In 1829, almost 2000 hectolitres of Châteauneuf-du-Pape were sold outside the region: the wine already had a sound reputation and was widely exported. In 1894, the winemakers formed the first “Winemakers’ Union”. Its mission: to guarantee the quality of the region’s wines. In 1911, the local government formed a commission of 34 winemakers to classify, and therefore maintain the quality of Châteauneuf wines.
In 1923, the Châteauneuf-du-Pape Winemakers’ Union was created to obtain the Châteauneuf-du-Pape AOC status. A lawyer as well as a winemaker, Baron Le Roy de Boiseaumarié was selected by his peers to head the Union. The Union and its famous Chairman led legal action that set the conditions and regulations for the production of Châteauneuf-du-Pape Appellation wine, and which constituted a guide for the creators of the registered designation of origin (AOC).
After several years in the courts, the French Supreme Court rubber stamped the production area and conditions on 21 November 1933. The same regulations are still used to this day.
View the decrees granting appellation status (INAO)1933Birth of AOC Châteauneuf-du-Pape
The appellation’s vineyards spread across almost the entire Châteauneuf-du-Pape local authority, with some extending across the four neighbouring municipalities (Bédarrides, Courthézon, Orange, and Sorgues).
The driest area in the Côtes du Rhône.
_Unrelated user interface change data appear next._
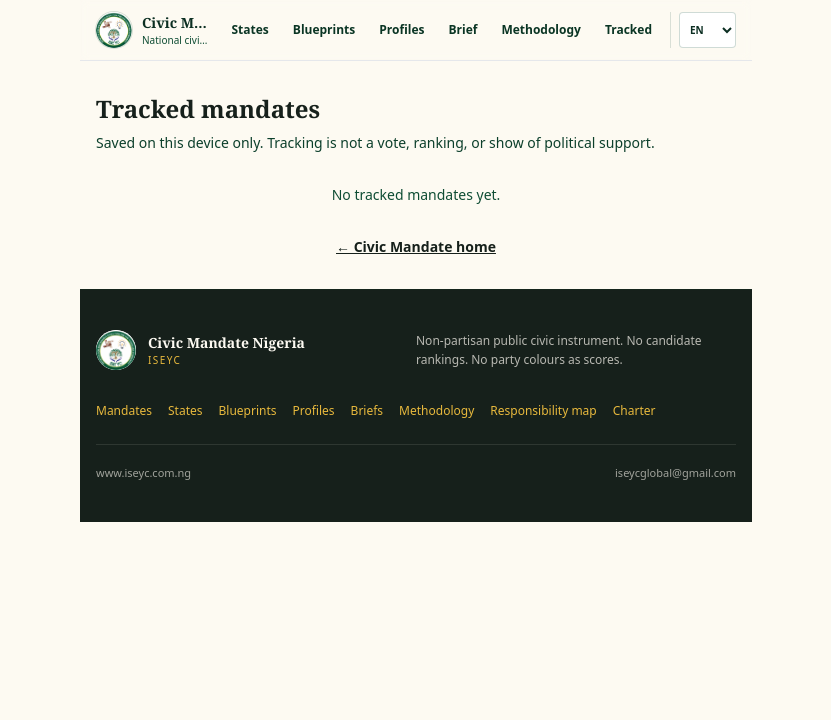
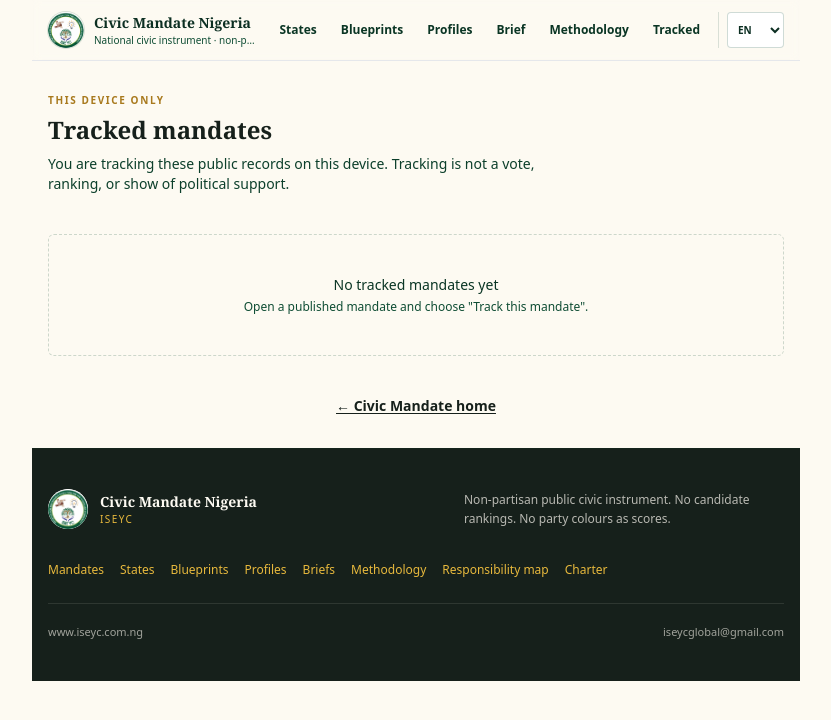
Before and after one commit to mrzulqarnainnadabo/2027-street-mandate, a Next.js app: page /tracked in a window 1280 px wide. Shown: the top 720 px of the page, without its empty margins (224-1055 px from the left). Built offline with nearby package versions, Linux system fonts and the light colour scheme.

Commit message:
ui: tracked page + mandate detail record hierarchy + LivePulse section polish
Calm tracked list. Mandate detail as civic record with Header/Footer.
Civic Pulse header tightened for institutional data product feel.

```diff
--- a/app/mandate/[id]/page.tsx
+++ b/app/mandate/[id]/page.tsx
@@ -8,6 +8,8 @@
   NOT_PUBLICLY_SPECIFIED,
 } from "@/lib/record-classes";
 import { rowsForDuty } from "@/lib/responsibility-map";
+import Header from "@/components/Header";
+import Footer from "@/components/Footer";
 import TrackMandateButton from "@/components/TrackMandateButton";
 import WhatChangedTimeline from "@/components/WhatChangedTimeline";
 import MandateStoryDraftPanel from "@/components/MandateStoryDraftPanel";
@@ -46,31 +48,37 @@
 
   if (serviceError) {
     return (
-      <div className="mx-auto min-h-screen max-w-2xl px-4 py-16 text-center">
-        <img src={ISEYC_SEAL_SRC} alt="ISEYC" width={64} height={64} className="mx-auto mb-4" />
+      <div className="mx-auto min-h-screen max-w-3xl">
+        <Header />
+        <main className="px-4 py-16 text-center">
           <h1 className="font-display text-xl font-bold text-forest-900">Temporarily unavailable</h1>
-        <p className="mt-2 text-sm text-forest-600">
+          <p className="mx-auto mt-2 max-w-md text-sm text-forest-600">
             Published civic records could not be loaded right now. This is a service problem, not proof
             that the mandate was rejected. Please try again later.
           </p>
           <Link href="/" className="mt-6 inline-block text-sm font-semibold text-forest-600 underline">
             ← Back to Civic Mandate
           </Link>
+        </main>
+        <Footer />
       </div>
     );
   }
 
   if (!m) {
     return (
-      <div className="mx-auto min-h-screen max-w-2xl px-4 py-16 text-center">
-        <img src={ISEYC_SEAL_SRC} alt="ISEYC" width={64} height={64} className="mx-auto mb-4" />
+      <div className="mx-auto min-h-screen max-w-3xl">
+        <Header />
+        <main className="px-4 py-16 text-center">
           <h1 className="font-display text-xl font-bold text-forest-900">Mandate not available</h1>
-        <p className="mt-2 text-sm text-forest-600">
+          <p className="mx-auto mt-2 max-w-md text-sm text-forest-600">
             This link may be pending review, removed, or invalid. Only published mandates are public.
           </p>
           <Link href="/" className="mt-6 inline-block text-sm font-semibold text-forest-600 underline">
             ← Back to Civic Mandate
           </Link>
+        </main>
+        <Footer />
       </div>
     );
   }
@@ -80,16 +88,15 @@
   const mapRow = m.duty ? rowsForDuty(m.duty) : undefined;
 
   return (
-    <div className="mx-auto min-h-screen max-w-2xl px-4 py-10">
-      <div className="mb-6 flex items-center justify-center gap-3">
-        <img src={ISEYC_SEAL_SRC} alt="ISEYC" width={48} height={48} />
-        <div className="text-left">
-          <p className="text-[10px] uppercase tracking-widest text-gold-600">{PRODUCT_NAME}</p>
-          <p className="text-xs font-semibold text-forest-700">{PUBLISHED_DEMAND_LABEL}</p>
-        </div>
-      </div>
+    <div className="mx-auto min-h-screen max-w-3xl">
+      <Header />
+      <main className="px-4 py-8">
+        <p className="text-[10px] font-bold uppercase tracking-[0.16em] text-gold-600">
+          Civic record
+        </p>
+        <p className="mt-1 text-xs font-semibold text-forest-600">{PUBLISHED_DEMAND_LABEL}</p>
 
-      <article className="border border-forest-500/15 bg-white px-5 py-5">
+        <article className="mt-4 border border-forest-500/12 bg-white px-5 py-5">
           <p className="text-lg leading-relaxed text-forest-900">“{m.sentence}”</p>
 
           <dl className="mt-5 grid gap-2 text-xs text-forest-600">
@@ -148,7 +155,7 @@
         />
 
         {mapRow ? (
-        <div className="mt-4 rounded-xl border border-forest-500/12 bg-cream/80 px-4 py-3">
+          <div className="mt-4 rounded-md border border-forest-500/12 bg-cream/80 px-4 py-3">
             <p className="text-[10px] font-bold uppercase tracking-wide text-forest-500">
               Related offices (pilot map)
             </p>
@@ -189,6 +196,8 @@
             Methodology
           </Link>
         </div>
+      </main>
+      <Footer />
     </div>
   );
 }
--- a/app/tracked/page.tsx
+++ b/app/tracked/page.tsx
@@ -14,30 +14,39 @@
   }, []);
 
   return (
-    <div className="mx-auto min-h-screen max-w-2xl">
+    <div className="mx-auto min-h-screen max-w-3xl">
       <Header />
       <main className="px-4 py-8">
-        <h1 className="font-display text-2xl font-bold text-forest-900">Tracked mandates</h1>
-        <p className="mt-2 text-sm text-forest-600">
-          Saved on this device only. Tracking is not a vote, ranking, or show of political support.
+        <p className="text-[10px] font-semibold uppercase tracking-[0.16em] text-gold-600">
+          This device only
+        </p>
+        <h1 className="mt-1.5 font-display text-2xl font-bold text-forest-900">Tracked mandates</h1>
+        <p className="mt-2 max-w-lg text-sm text-forest-600">
+          You are tracking these public records on this device. Tracking is not a vote, ranking, or
+          show of political support.
         </p>
         {items.length === 0 ? (
-          <p className="mt-8 text-center text-sm text-forest-500">No tracked mandates yet.</p>
+          <div className="mt-10 rounded-md border border-dashed border-forest-500/20 px-4 py-10 text-center">
+            <p className="text-sm font-medium text-forest-700">No tracked mandates yet</p>
+            <p className="mt-1 text-xs text-forest-500">
+              Open a published mandate and choose "Track this mandate".
+            </p>
+          </div>
         ) : (
           <ul className="mt-6 space-y-3">
             {items.map((t) => (
-              <li key={t.id} className="rounded-xl border border-forest-500/15 bg-white p-4">
-                <p className="text-sm text-forest-900">“{t.sentence}”</p>
-                <p className="mt-1 text-xs text-forest-500">
+              <li key={t.id} className="rounded-md border border-forest-500/12 bg-white p-4">
+                <p className="text-sm leading-snug text-forest-900">“{t.sentence}”</p>
+                <p className="mt-1.5 text-xs text-forest-500">
                   {[t.state, t.duty].filter(Boolean).join(" · ")}
                 </p>
-                <div className="mt-3 flex flex-wrap gap-3 text-xs font-semibold">
-                  <Link href={`/mandate/${t.id}`} className="text-forest-700 underline">
+                <div className="mt-3 flex flex-wrap gap-4 text-xs font-semibold">
+                  <Link href={`/mandate/${t.id}`} className="text-forest-700 underline underline-offset-2">
                     Open record
                   </Link>
                   <button
                     type="button"
-                    className="text-forest-500 underline"
+                    className="text-forest-500 underline underline-offset-2"
                     onClick={() => setItems(untrackMandate(t.id))}
                   >
                     Remove
@@ -47,8 +56,8 @@
             ))}
           </ul>
         )}
-        <p className="mt-8 text-center text-sm">
-          <Link href="/" className="font-semibold underline">
+        <p className="mt-10 text-center text-sm">
+          <Link href="/" className="font-semibold underline underline-offset-2">
             ← Civic Mandate home
           </Link>
         </p>
```
Lines whose indentation alone changed are shown as unchanged.
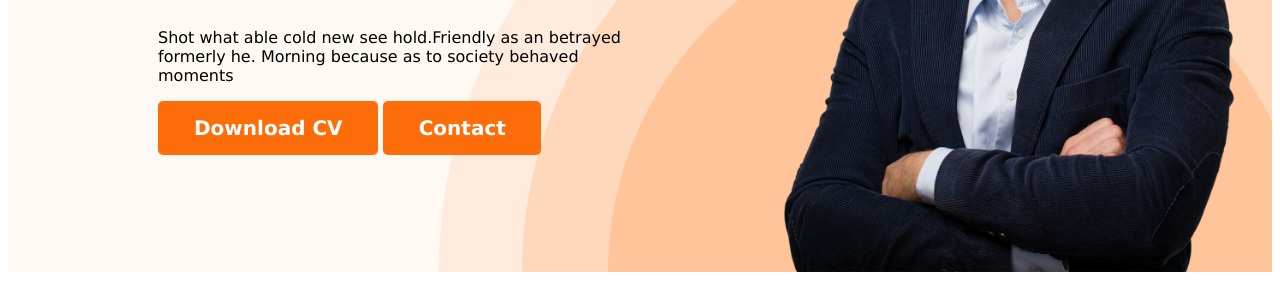
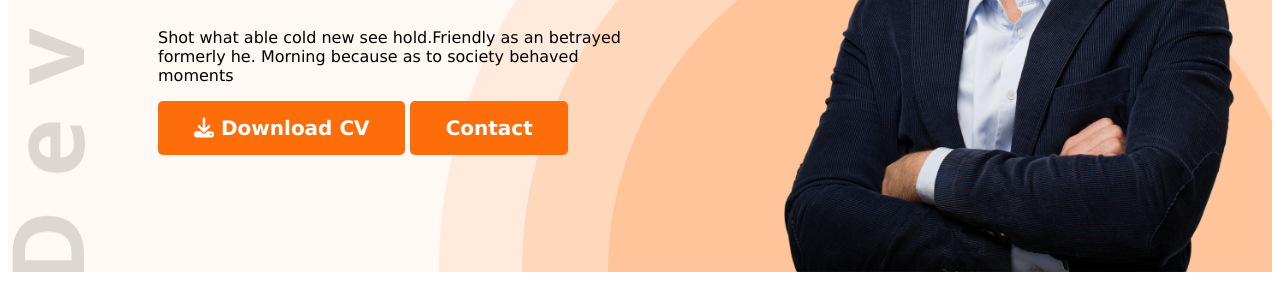
Before and after one commit to mohadeb550/web-developer-portfolio, a plain HTML site: page index.html in a window 1280 px wide. Shown: the part 496-800 px from the top of the page. Drawn offline with nearby package versions, Linux system fonts and the light colour scheme.

Commit message:
added fonts

```diff
--- a/index.html
+++ b/index.html
@@ -10,6 +10,7 @@
 <link href="https://fonts.googleapis.com/css2?family=Open+Sans:wght@700&display=swap" rel="stylesheet">
 
     <link rel="stylesheet" href="style/portfolio.css">
+    <script src="https://kit.fontawesome.com/6e6416f0d9.js" crossorigin="anonymous"></script>
 </head>
 <body>
 
@@ -27,7 +28,7 @@
                 <h3 class="banner-greeting">Hi, I am</h3>
                 <h1 class="banner-title">Mary Hardy</h1>
                 <p>Shot what able cold new see hold.Friendly as an betrayed formerly he. Morning because as to society behaved moments</p>
-                <button class="btn-primary">Download CV</button>
+                <button class="btn-primary"><i class="fa-solid fa-download"></i> Download CV</button>
                 <button class="btn-primary">Contact</button>
             </div>
         <img class="profile-pic" src="images/hardy.png" alt="">
@@ -172,5 +173,9 @@
 
 
     </footer>
+
+
+
+
 </body>
 </html>
--- a/style/portfolio.css
+++ b/style/portfolio.css
@@ -63,9 +63,9 @@ nav li a{
 
 header{
     background-color: #fff8f3;
-    background-image: url("../images/header_bg.png");
+    background-image: url("../images/header_bg.png"),url("../images/developer.png");
     background-repeat: no-repeat;
-    background-position:bottom right ;
+    background-position:bottom right, top left ;
 }
 .banner{
     padding:30px 30px 0px 150px;
```
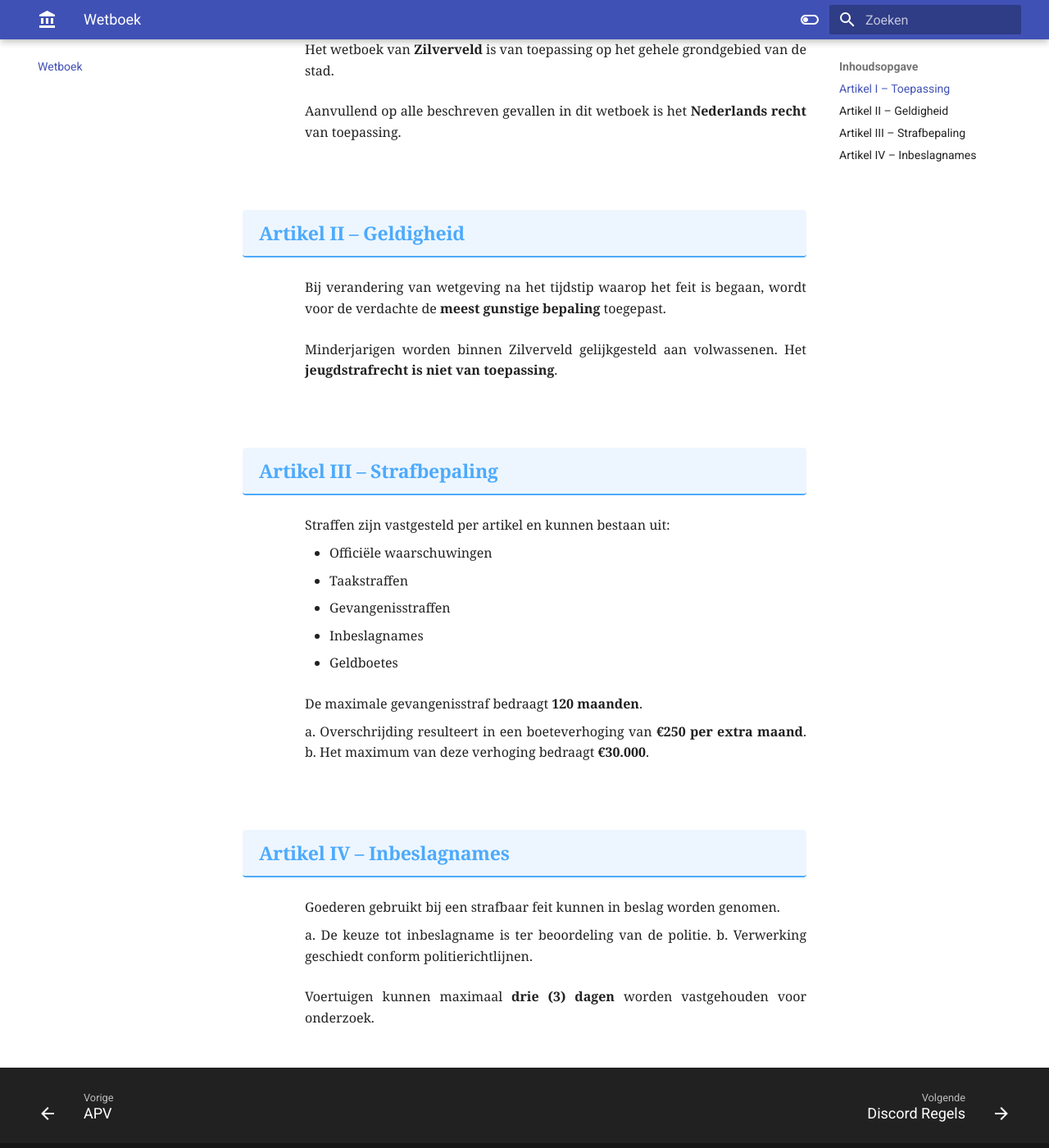
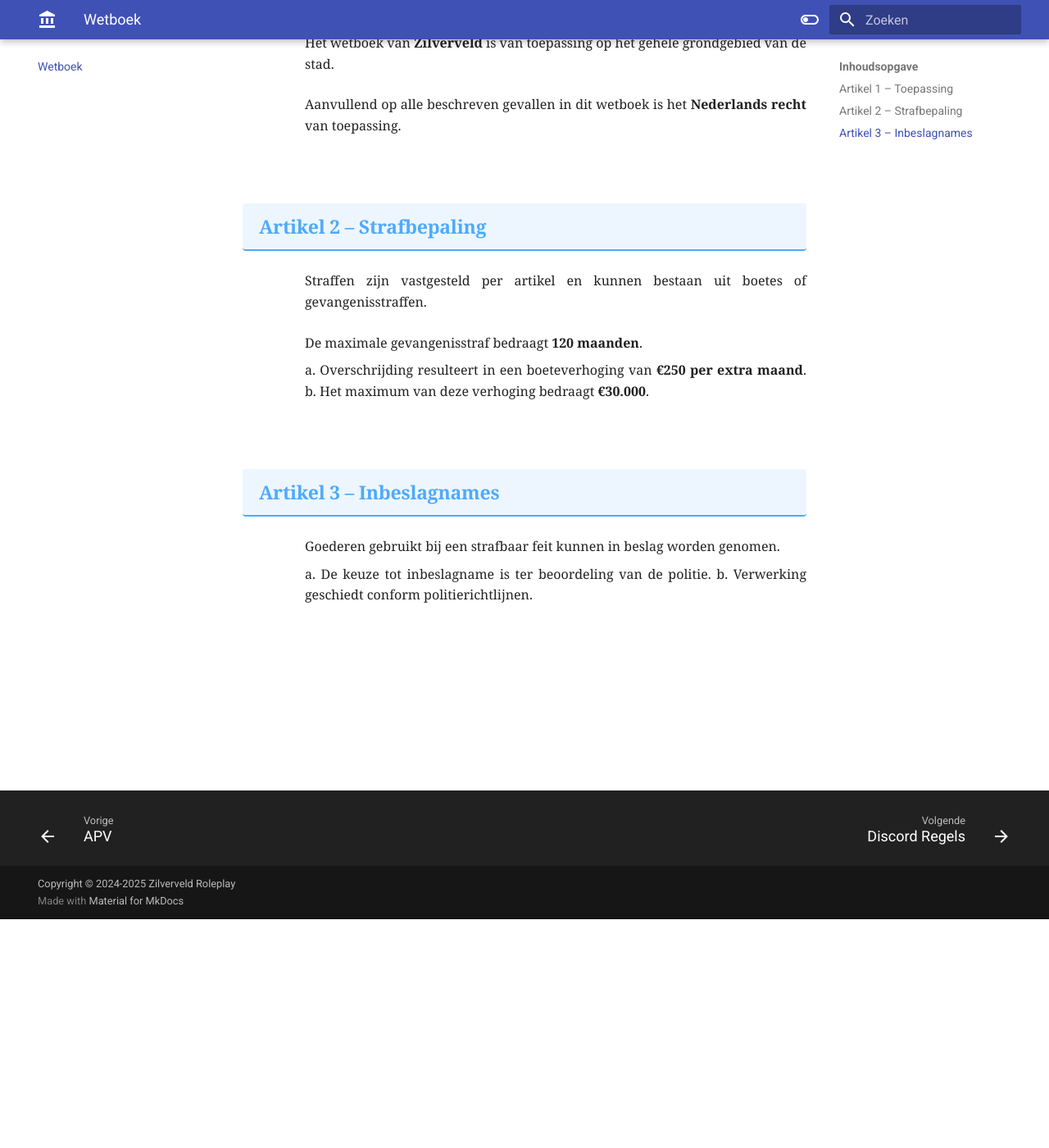
Before and after one commit to MythicalLapis0181/zv-documentatie, an MkDocs documentation site: the page built from docs/wetboek.md, in a window 1280 px wide and 1400 px high, scrolled down 279 px. Shown: the whole window at 82% size. Built offline with MkDocs 1.6.1 and Material for MkDocs 9.7.7, drawn with Linux system fonts in a browser that asks for light colours; comment, search, counter and statistics services are not loaded; some of the changed text lies outside the part shown.

Commit message:
Update wetboek.md

```diff
--- a/docs/wetboek.md
+++ b/docs/wetboek.md
@@ -2,26 +2,14 @@
 
 <div class="wetboek-content" markdown>
 
-## Artikel I – Toepassing
+## Artikel 1 – Toepassing
 
 1. Het wetboek van **Zilverveld** is van toepassing op het gehele grondgebied van de stad.
-
 2. Aanvullend op alle beschreven gevallen in dit wetboek is het **Nederlands recht** van toepassing.
 
-## Artikel II – Geldigheid
+## Artikel 2 – Strafbepaling
 
-1. Bij verandering van wetgeving na het tijdstip waarop het feit is begaan, wordt voor de verdachte de **meest gunstige bepaling** toegepast.
-
-2. Minderjarigen worden binnen Zilverveld gelijkgesteld aan volwassenen. Het **jeugdstrafrecht is niet van toepassing**.
-
-## Artikel III – Strafbepaling
-
-1. Straffen zijn vastgesteld per artikel en kunnen bestaan uit:
-    * Officiële waarschuwingen
-    * Taakstraffen
-    * Gevangenisstraffen
-    * Inbeslagnames
-    * Geldboetes
+1. Straffen zijn vastgesteld per artikel en kunnen bestaan uit boetes of gevangenisstraffen.
 
 2. De maximale gevangenisstraf bedraagt **120 maanden**.
 
@@ -29,7 +17,7 @@
     b. Het maximum van deze verhoging bedraagt **€30.000**.
     {: type="a"}
 
-## Artikel IV – Inbeslagnames
+## Artikel 3 – Inbeslagnames
 
 1. Goederen gebruikt bij een strafbaar feit kunnen in beslag worden genomen.
 
@@ -37,6 +25,4 @@
     b. Verwerking geschiedt conform politierichtlijnen.
     {: type="a"}
 
-2. Voertuigen kunnen maximaal **drie (3) dagen** worden vastgehouden voor onderzoek.
-
 </div>
```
The prevalent wind is the Mistral, and each year sees around 2800 hours of sunshine, with the heat being stored by the rocks during the day and radiated at night.
The terroir of this AOC is made up of three kinds of soil. On a base of clean white urgonian limestone deposits lie sediments of sands and red clay, and the Rhône then forms pebbles from quartzite and silica from the Alps.
surface area3 133 hectares
Total production100 800 hl
- 93% Red
- 7% White
Average yield achieved32 hl/ha
*Export figures according to the most recent research
Source : Harvest statement 2016